Animal Spotlight: Sea Urchins

 

These cute little creatures are abundant on some of the beaches in Grand Turk. We all know you should look with your eyes and not your hands and urchins make that even more clear- they have a body made up of barbed and sometimes poisonous spines. Yikes! 

These little sea hedgehogs feed primarily on algae and have to watch out for starfish, otters, eels, and triggerfish lest they become lunch. Sea urchins move along slowly using their five tube feet. Urchins belong to the same family as sand dollars, sea cucumbers and sea stars which all boast five-fold symmetry.

There are separate male and female species but it is incredibly difficult to tell them apart. Males tend to hang out on higher, more open ground and females prefer to hunker down in crevices and on the sea floor.

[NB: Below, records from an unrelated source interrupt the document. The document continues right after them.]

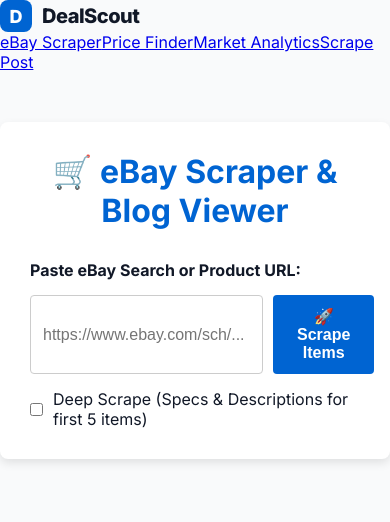
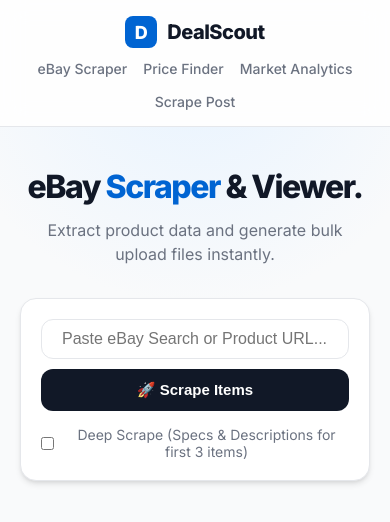
Before and after one commit to mazhar-mehndi-com/price-finder, a Next.js app: page / in a window 390 px wide. Shown: the top 522 px of the page. Built offline with nearby package versions, Linux system fonts and the light colour scheme.

Commit message:
fix: stage and push all pending responsive design and CSS updates

```diff
--- a/app/globals.css
+++ b/app/globals.css
@@ -63,3 +63,145 @@
   -webkit-backdrop-filter: blur(10px);
   border: 1px solid rgba(255, 255, 255, 0.3);
 }
+
+/* --- Responsive Layout & UI --- */
+
+.hero-section {
+  padding: 60px 20px;
+  text-align: center;
+  background: radial-gradient(circle at 50% -20%, #e7f3ff 0%, var(--bg) 50%);
+}
+
+.hero-title {
+  font-size: clamp(2rem, 6vw, 3.5rem);
+  font-weight: 800;
+  letter-spacing: -1.5px;
+  margin-bottom: 12px;
+  color: var(--text-main);
+}
+
+.hero-subtitle {
+  font-size: 16px;
+  color: var(--text-muted);
+  max-width: 500px;
+  margin: 0 auto 32px;
+  line-height: 1.5;
+}
+
+.search-form-container {
+  max-width: 600px;
+  margin: 0 auto;
+}
+
+.search-form {
+  display: flex;
+  padding: 6px;
+  background-color: white;
+  border-radius: 16px;
+  box-shadow: var(--shadow-md);
+  border: 1px solid var(--border);
+  gap: 6px;
+  transition: box-shadow 0.2s;
+}
+
+.search-form:focus-within {
+  box-shadow: var(--shadow-lg);
+}
+
+.search-input {
+  flex: 1;
+  padding: 10px 20px;
+  border-radius: 12px;
+  border: none;
+  font-size: 16px;
+  outline: none;
+  min-width: 0;
+}
+
+.search-btn {
+  padding: 0 24px;
+  background-color: var(--text-main);
+  color: white;
+  border: none;
+  border-radius: 12px;
+  font-size: 15px;
+  font-weight: 700;
+  cursor: pointer;
+  white-space: nowrap;
+  transition: opacity 0.2s, background-color 0.2s;
+}
+
+.search-btn:disabled {
+  background-color: #D1D5DB;
+  cursor: not-allowed;
+}
+
+.search-btn:hover:not(:disabled) {
+  opacity: 0.9;
+}
+
+.nav-container {
+  background-color: rgba(255, 255, 255, 0.8);
+  backdrop-filter: blur(12px);
+  padding: 16px 40px;
+  border-bottom: 1px solid var(--border);
+  display: flex;
+  justify-content: space-between;
+  align-items: center;
+  position: sticky;
+  top: 0;
+  z-index: 1000;
+  flex-wrap: wrap;
+  gap: 16px;
+}
+
+.nav-links {
+  display: flex;
+  gap: 32px;
+  flex-wrap: wrap;
+}
+
+.nav-link {
+  text-decoration: none;
+  color: var(--text-muted);
+  font-weight: 500;
+  font-size: 14px;
+  transition: color 0.2s;
+}
+
+.nav-link:hover, .nav-link.active {
+  color: var(--primary);
+}
+
+.nav-link.active {
+  font-weight: 600;
+}
+
+/* Mobile Adjustments */
+@media (max-width: 600px) {
+  .nav-container {
+    padding: 16px 20px;
+    justify-content: center;
+    flex-direction: column;
+    gap: 12px;
+  }
+
+  .nav-links {
+    gap: 16px;
+    justify-content: center;
+  }
+
+  .search-form {
+    flex-direction: column;
+    padding: 10px;
+  }
+
+  .search-btn {
+    padding: 12px;
+    width: 100%;
+  }
+
+  .hero-section {
+    padding: 40px 20px;
+  }
+}
--- a/app/page.js
+++ b/app/page.js
@@ -1,6 +1,6 @@
 'use client';
 
-import { useState } from 'react';
+import { useState, useEffect } from 'react';
 import { useRouter } from 'next/navigation';
 import * as xlsx from 'xlsx';
 
@@ -10,7 +10,22 @@
   const [loading, setLoading] = useState(false);
   const [message, setMessage] = useState({ text: '', type: '' });
   const [items, setItems] = useState([]);
+  const [mounted, setMounted] = useState(false);
   const router = useRouter();
+
+  useState(() => {
+    // This runs once on the client or server during initialization
+  });
+
+  useEffect(() => {
+    setMounted(true);
+  }, []);
+
+  if (!mounted) {
+    return (
+        <div style={{ minHeight: '100vh', backgroundColor: 'var(--bg)' }}></div>
+    );
+  }
 
   const handleScrape = async (e) => {
     e.preventDefault();
@@ -64,54 +79,60 @@
   };
 
   return (
-    <main style={{ maxWidth: '1000px', margin: '50px auto', backgroundColor: '#fff', padding: '30px', borderRadius: '8px', boxShadow: '0 4px 10px rgba(0,0,0,0.1)' }}>
-      <h1 style={{ color: '#0064d2', textAlign: 'center', marginBottom: '30px' }}>🛒 eBay Scraper & Blog Viewer</h1>
+    <div style={{ minHeight: '100vh', paddingBottom: '100px' }}>
+      <section className="hero-section">
+        <h1 className="hero-title">
+          eBay <span style={{ color: 'var(--primary)' }}>Scraper</span> & Viewer.
+        </h1>
+        <p className="hero-subtitle">
+          Extract product data and generate bulk upload files instantly.
+        </p>
 
-      <form onSubmit={handleScrape} style={{ display: 'flex', flexDirection: 'column', gap: '15px' }}>
-        <label style={{ fontWeight: 'bold' }}>Paste eBay Search or Product URL:</label>
-        <div style={{ display: 'flex', gap: '10px' }}>
+        <div className="search-form-container">
+          <form onSubmit={handleScrape} className="search-form" style={{ flexDirection: 'column', gap: '15px', padding: '20px' }}>
+            <div style={{ display: 'flex', gap: '10px', width: '100%', flexWrap: 'wrap' }}>
                 <input
                 type="url"
                 value={url}
                 onChange={(e) => setUrl(e.target.value)}
-            placeholder="https://www.ebay.com/sch/..."
+                placeholder="Paste eBay Search or Product URL..."
                 required
-            style={{ flex: 1, padding: '12px', border: '1px solid #ccc', borderRadius: '4px', fontSize: '16px' }}
+                className="search-input"
+                style={{ flex: 1, border: '1px solid var(--border)', minWidth: '200px' }}
                 />
                 <button
                 type="submit"
                 disabled={loading}
-            style={{
-                padding: '12px 24px',
-                backgroundColor: loading ? '#ccc' : '#0064d2',
-                color: 'white',
-                border: 'none',
-                borderRadius: '4px',
-                fontSize: '16px',
-                fontWeight: 'bold',
-                cursor: loading ? 'not-allowed' : 'pointer'
-            }}
+                className="search-btn"
+                style={{ padding: '12px 24px' }}
                 >
                 {loading ? '🔍 Processing...' : (url.includes('/itm/') ? '📄 View Blog Style' : '🚀 Scrape Items')}
                 </button>
             </div>
 
             {!url.includes('/itm/') && (
-            <label style={{ display: 'flex', alignItems: 'center', gap: '10px', cursor: 'pointer' }}>
+                <label style={{ display: 'flex', alignItems: 'center', gap: '10px', cursor: 'pointer', alignSelf: 'center', fontSize: '14px', color: 'var(--text-muted)' }}>
                     <input type="checkbox" checked={deep} onChange={(e) => setDeep(e.target.checked)} />
-                <span>Deep Scrape (Specs & Descriptions for first 5 items)</span>
+                    <span>Deep Scrape (Specs & Descriptions for first 3 items)</span>
                 </label>
             )}
           </form>
+        </div>
+      </section>
 
+      <main style={{ maxWidth: '1400px', margin: '0 auto', padding: '0 20px' }}>
         {message.text && (
-        <div style={{
-          marginTop: '20px',
-          padding: '10px',
-          borderRadius: '4px',
+            <div className="animate-fade-in" style={{
+            margin: '20px auto',
+            maxWidth: '600px',
+            padding: '12px 20px',
+            borderRadius: '12px',
             textAlign: 'center',
+            fontSize: '14px',
+            fontWeight: '500',
             backgroundColor: message.type === 'error' ? '#ffdce0' : '#e7f3ff',
-          color: message.type === 'error' ? '#c00' : '#004085'
+            color: message.type === 'error' ? '#c00' : 'var(--primary)',
+            border: `1px solid ${message.type === 'error' ? '#ffc0c0' : '#bee3f8'}`
             }}>
             {message.text}
             </div>
@@ -119,25 +140,51 @@
 
         {items.length > 0 && (
             <div style={{ marginTop: '40px' }}>
-          <div style={{ display: 'flex', justifyContent: 'space-between', alignItems: 'center', marginBottom: '20px' }}>
-             <h2>Results ({items.length})</h2>
-             <button onClick={handleDownload} style={{ padding: '10px 20px', backgroundColor: '#28a745', color: 'white', border: 'none', borderRadius: '4px', fontWeight: 'bold', cursor: 'pointer' }}>
+            <div style={{ display: 'flex', justifyContent: 'space-between', alignItems: 'center', marginBottom: '32px', flexWrap: 'wrap', gap: '16px' }}>
+                <h2 style={{ fontSize: '24px', fontWeight: '800' }}>Results ({items.length})</h2>
+                <button onClick={handleDownload} style={{ padding: '10px 24px', backgroundColor: 'var(--success)', color: 'white', border: 'none', borderRadius: '10px', fontWeight: '700', cursor: 'pointer', fontSize: '14px', boxShadow: 'var(--shadow-sm)' }}>
                 📥 Download Excel
                 </button>
             </div>
 
-          <div style={{ display: 'grid', gridTemplateColumns: 'repeat(auto-fill, minmax(200px, 1fr))', gap: '20px' }}>
+            <div style={{ display: 'grid', gridTemplateColumns: 'repeat(auto-fill, minmax(240px, 1fr))', gap: '20px' }}>
                 {items.map((item, idx) => (
-              <div key={idx} style={{ border: '1px solid #eee', borderRadius: '8px', padding: '10px', cursor: 'pointer' }} onClick={() => { if(item.ItemUrl) router.push(`/product?url=${encodeURIComponent(item.ItemUrl)}`) }}>
-                {item.PicURL && <img src={item.PicURL} alt={item.Title} style={{ width: '100%', height: '150px', objectFit: 'contain' }} />}
-                <h4 style={{ fontSize: '14px', margin: '10px 0', height: '40px', overflow: 'hidden' }}>{item.Title}</h4>
-                <div style={{ fontWeight: 'bold' }}>${item.Price}</div>
-                <div style={{ fontSize: '11px', color: '#0064d2', marginTop: '5px' }}>Click to View Detail →</div>
+                <div key={idx} className="animate-fade-in" style={{
+                    backgroundColor: '#fff', borderRadius: '16px', overflow: 'hidden', border: '1px solid var(--border)',
+                    display: 'flex', flexDirection: 'column', transition: 'transform 0.2s, box-shadow 0.2s', cursor: 'pointer'
+                }}
+                onMouseEnter={(e) => { e.currentTarget.style.transform = 'translateY(-4px)'; e.currentTarget.style.boxShadow = 'var(--shadow-lg)'; }}
+                onMouseLeave={(e) => { e.currentTarget.style.transform = 'translateY(0)'; e.currentTarget.style.boxShadow = 'none'; }}
+                onClick={() => { if(item.ItemUrl) router.push(`/product?url=${encodeURIComponent(item.ItemUrl)}`) }}
+                >
+                    <div style={{ padding: '16px', flex: 1, display: 'flex', flexDirection: 'column' }}>
+                        <div style={{ height: '180px', display: 'flex', alignItems: 'center', justifyContent: 'center', marginBottom: '16px', position: 'relative', backgroundColor: '#fcfcfc', borderRadius: '12px' }}>
+                            {item.PicURL ? (
+                            <img src={item.PicURL} alt={item.Title} style={{ maxWidth: '90%', maxHeight: '90%', objectFit: 'contain' }} />
+                            ) : (
+                            <div style={{ fontSize: '10px', color: '#999' }}>No Image</div>
+                            )}
+                            <div style={{
+                                position: 'absolute', bottom: '8px', right: '8px', backgroundColor: 'rgba(255,255,255,0.9)',
+                                backdropFilter: 'blur(4px)', color: 'var(--text-main)', padding: '2px 8px', borderRadius: '20px',
+                                fontWeight: '700', fontSize: '13px', border: '1px solid var(--border)'
+                            }}>
+                            ${item.Price}
+                            </div>
+                        </div>
+                        <h3 style={{ fontSize: '14px', fontWeight: '600', margin: '0 0 12px 0', color: 'var(--text-main)', lineHeight: '1.4', display: '-webkit-box', WebkitLineClamp: 2, WebkitBoxOrient: 'vertical', overflow: 'hidden', height: '40px' }}>
+                            {item.Title}
+                        </h3>
+                        <div style={{ marginTop: 'auto', display: 'flex', justifyContent: 'center', padding: '8px', borderRadius: '8px', backgroundColor: 'var(--bg)', color: 'var(--primary)', fontSize: '12px', fontWeight: '700', border: '1px solid var(--border)' }}>
+                            View Details →
+                        </div>
+                    </div>
                 </div>
                 ))}
             </div>
             </div>
         )}
       </main>
+    </div>
   );
 }
```
Also changed, not shown: app/lowest-price/page.js (+64 -62 lines), app/market-analytics/page.js (+30 -13 lines), app/product/page.js (+8 -8 lines). Lines whose indentation alone changed are shown as unchanged.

If an urchin has intact spines it is nearly impervious to most predators but when the spines are damaged they become a slow-moving feast for many fish and crustaceans. They do not have any eyes but or central nervous system but can sense touch light and chemicals with either their eye spots or the entire body. Their mouths are located on the bottom and their anus on the top.

The urchins in Grand Turk have mostly black spines so they are fairly easy to spot through the clear water against the white sand. So watch your step and enjoy watching them with your snorkel mask on.

Animal Spotlight: Sea Turtles

When scuba diving around Grand Turk it is not unusual to spot turtles Hawksbill, loggerhead and green sea turtles can all be found nesting, feeding and living around the islands.

Turtles in History

Traditionally, sea turtles provided an important source of meat for native islanders. With the tourist population soaring and the conservation concerns surrounding the turtle population, this has ceased to be an issue. Turtles are protected in TCI and seen as an important draw for tourists.

Life Cycle

Turtles come to shore to nest, returning to the places that they were born to bury dozens of eggs before returning to the sea. The baby turtles hatch 6-10 weeks later and must dig themselves out which may take a few days. At which point (preferably at night) they make a mad dash to the sea trying to avoid any predators on their way. They instinctively swim against the current non-stop for up to 24 hours.

The turtles rarely lay on the more populated islands in TCI and much prefer the isolation and anonymity of the tiny surrounding islands. Juvenile turtles travel back to the shallows of TCI reefs to feed on coral and seagrass beds. They move on to greater pastures when they are large enough and return only to lay eggs. The adult breeding grounds can be located thousands of miles from the nesting area so adults do not necessarily migrate every year.

Turtles Today

Turtles are on the endangered species list. They suffer directly from human consumption. Turtles at sea become tangled in old fishing nets, plastic can connectors and have been found with garbage in their stomachs. Turtles eat jellyfish and sometimes mistake plastic bags for a tasty treat. They also have been found with plastic straws logged in their noses. This causes massive discomfort, infection and potentially death. You can help by saying no to plastic bags- bring your reusables! They come small enough to fit in your purse or pocket and you never know when you will need it. Also, say no to plastic straws. If you are a straw person, carry your own glass or metal one, if you aren't- enjoy your drinks right from the glass.

Sea turtles are a magical site while scuba diving on the wall. Hopefully, you will be lucky enough to see one on your trip. And we can all do our part to protect them for future generations to come.